Candles make everything better. And that includes work you dislike. With the music set, add the appropriate lighting and aroma and you’ll think you’re at a spa, except for that computer on your desk or lap looking at you funny.

3. Change your environment.

As the weather has gotten warmer, I’ve discovered that working on the patio is a wonderful treat. It gets me out of my office in the basement. That same playlist and candle transport easily to your backyard or patio.

If you have to get away from the house entirely, I’ve recently rediscovered how amazing the library is for focusing and getting hard work done. Pop in your headphones and you will be in the zone!

4. Put on some comfy clothes.

This may or may not sound like it could make a difference, but whenever I know I’m about to sit down to get some concentrated work done, I consider what clothing to put on to help me get into a better mental place.

I love off-the-shoulder tops, leggings, and comfy slipper socks - these are traditionally my go-to items.

They help me settle in and ultimately give me the feel goods I need to push through my tasks.

5. Plan with Pomodoro.

I’m a big fan of the Pomodoro Technique. This is when you work in sprints, then take a rest. It goes like this: Set a timer for 25 minutes, working as hard as you can to get through your task. At the end of that time, take a 5-minute break. Scroll social media on your phone. Get a cup of coffee. Go check on the kids. Then come back to your computer and knock out 25 more minutes, break, resume, until the task is finished.

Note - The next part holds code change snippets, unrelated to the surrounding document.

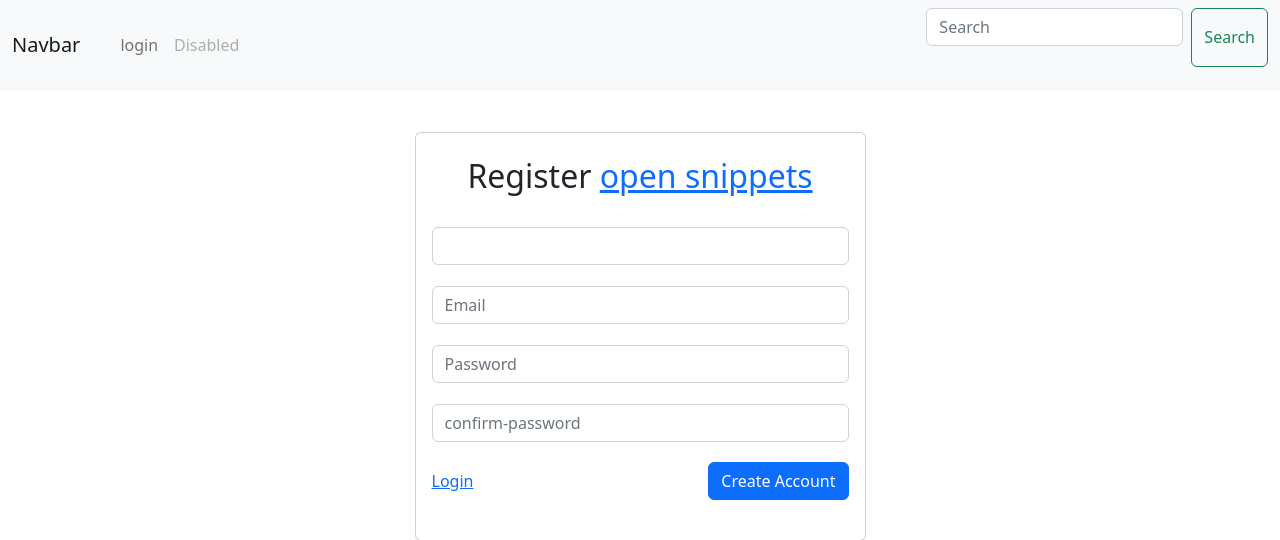
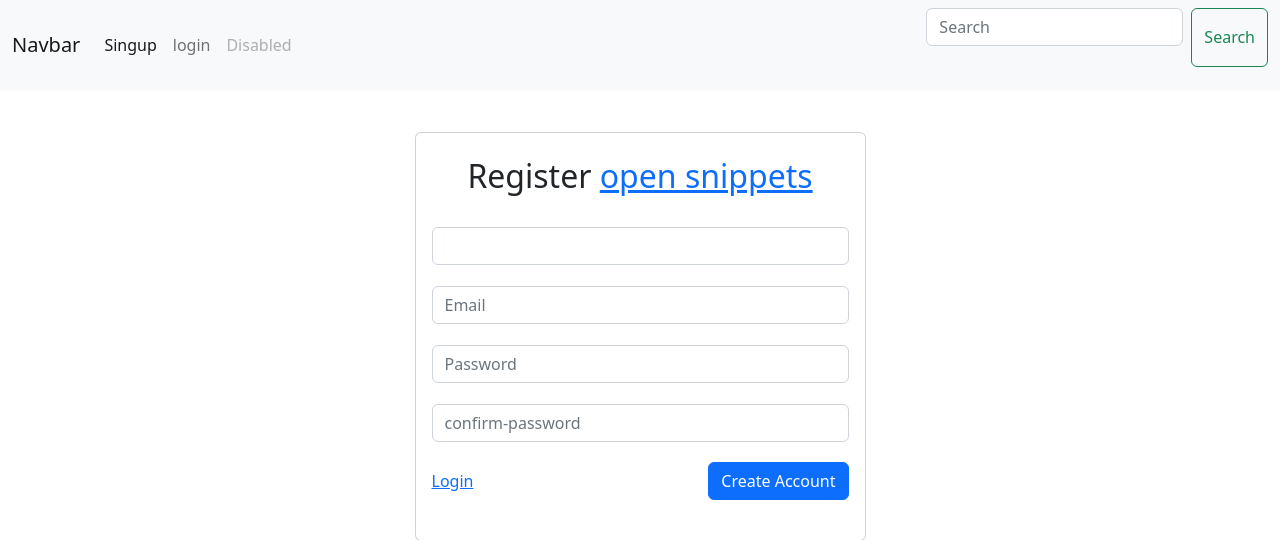
Before and after one commit to sanjaykannaujiya/fast, a Node server app: page /singup in a window 1280 px wide. Shown: the top 540 px of the page. Run offline with Node 20, Linux system fonts and the light colour scheme; some libraries are stand-ins or nearby versions.

Commit message:
header file chang

```diff
--- a/views/partials/header.ejs
+++ b/views/partials/header.ejs
@@ -12,7 +12,7 @@
            <div class="collapse navbar-collapse" id="navbarSupportedContent">
              <ul class="navbar-nav me-auto mb-2 mb-lg-0">
                <li class="nav-item">
-                 <a class="nav-link active" aria-current="page" href="/Singup"></a>
+                 <a class="nav-link active" aria-current="page" href="/Singup">Singup</a>
                </li>
                <li class="nav-item">
                  <a class="nav-link" href="/login">login</a>
```
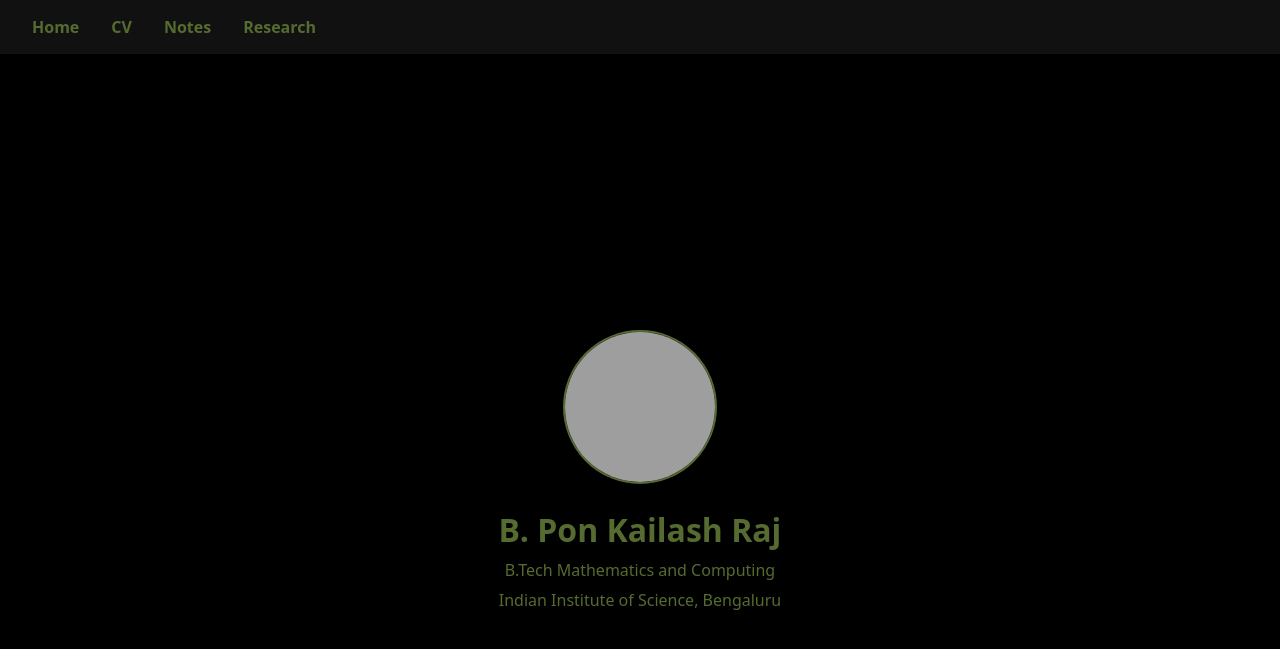
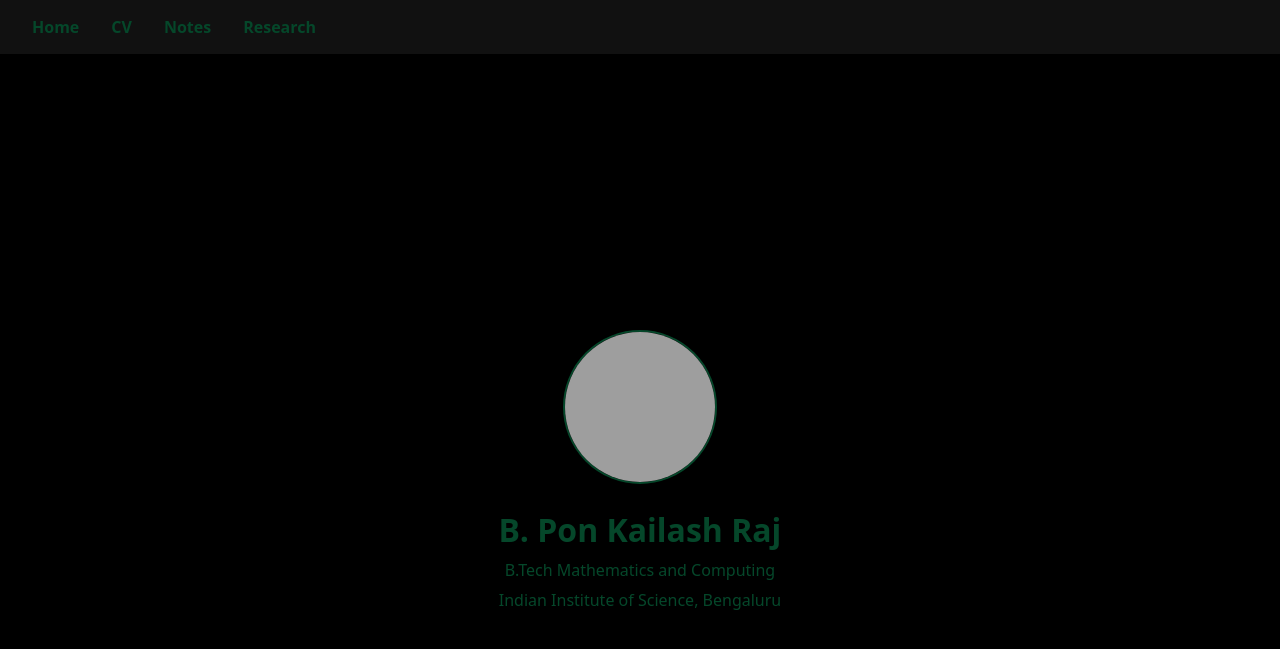
Before and after one commit to PONKAILASHRAJ/pk, a Jekyll site: the page index.html, which Jekyll copies as it is, in a window 1280 px wide. Shown: the top 649 px of the page. Built offline with Jekyll 4.4.1, drawn with Linux system fonts in a browser that asks for light colours; grey boxes are pictures that could not be loaded.

Commit message:
index.html

```diff
--- a/index.html
+++ b/index.html
@@ -7,7 +7,7 @@
   <style>
     :root {
       --burgundy: #800020;
-      --dg:#556B2F;
+      --dg:#05472A;
     }
 
     body {
```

A way I’ve recently taken this method to the next level is by making Pomodoro a group effort. No need to find a coffee shop or co-working space, though that’s delightful if you can swing it. I connect with a biz friend and invite them to co-work with me. It makes the time go by so fast and it holds me accountable.

You can do the same thing. If you don’t know who to connect with, you can post a message on the Refreshed Moms Group page and look for folks to work with you via a video conference (seriously - this is an open invitation). Your break time can be spent checking in on and encouraging one another. If you haven’t tried it, I really encourage you to do so. The support of a community coming together to help you get through is a beautiful thing.

6. Time to transition.

Sometimes you have a day when you have a chunk of responsibilities to knock out  - some of which you just don’t want to do. My advice to you when you face a day like that is to break up the duties. When you finish one task, go for a walk or run. You’ll get in your self-care, then have a hot shower to look forward to before embarking on the next bit of work you must attend to.

7. Draw It out!

I’ve recently gotten back into drawing. I find myself sketching and doodling, letting my mind do what it wants to do when I commit pencil to paper. This allows me to have a creative outlet while listening to the raw cut of the podcast (remember - I really don’t like creating podcast edit notes) while I still focus on the task at hand.

The main point

The moral of the story is this: think about things you enjoy, and ways you can incorporate them into a routine that helps you power through the work you don’t love. Getting it done as efficiently as you can helps open your day and week for more fulfilling tasks that remind you of what you value most in your life.

Want to watch my video on this topic?

Watch it right here:

Related topic:

Podcast: Working Well With the Time You Have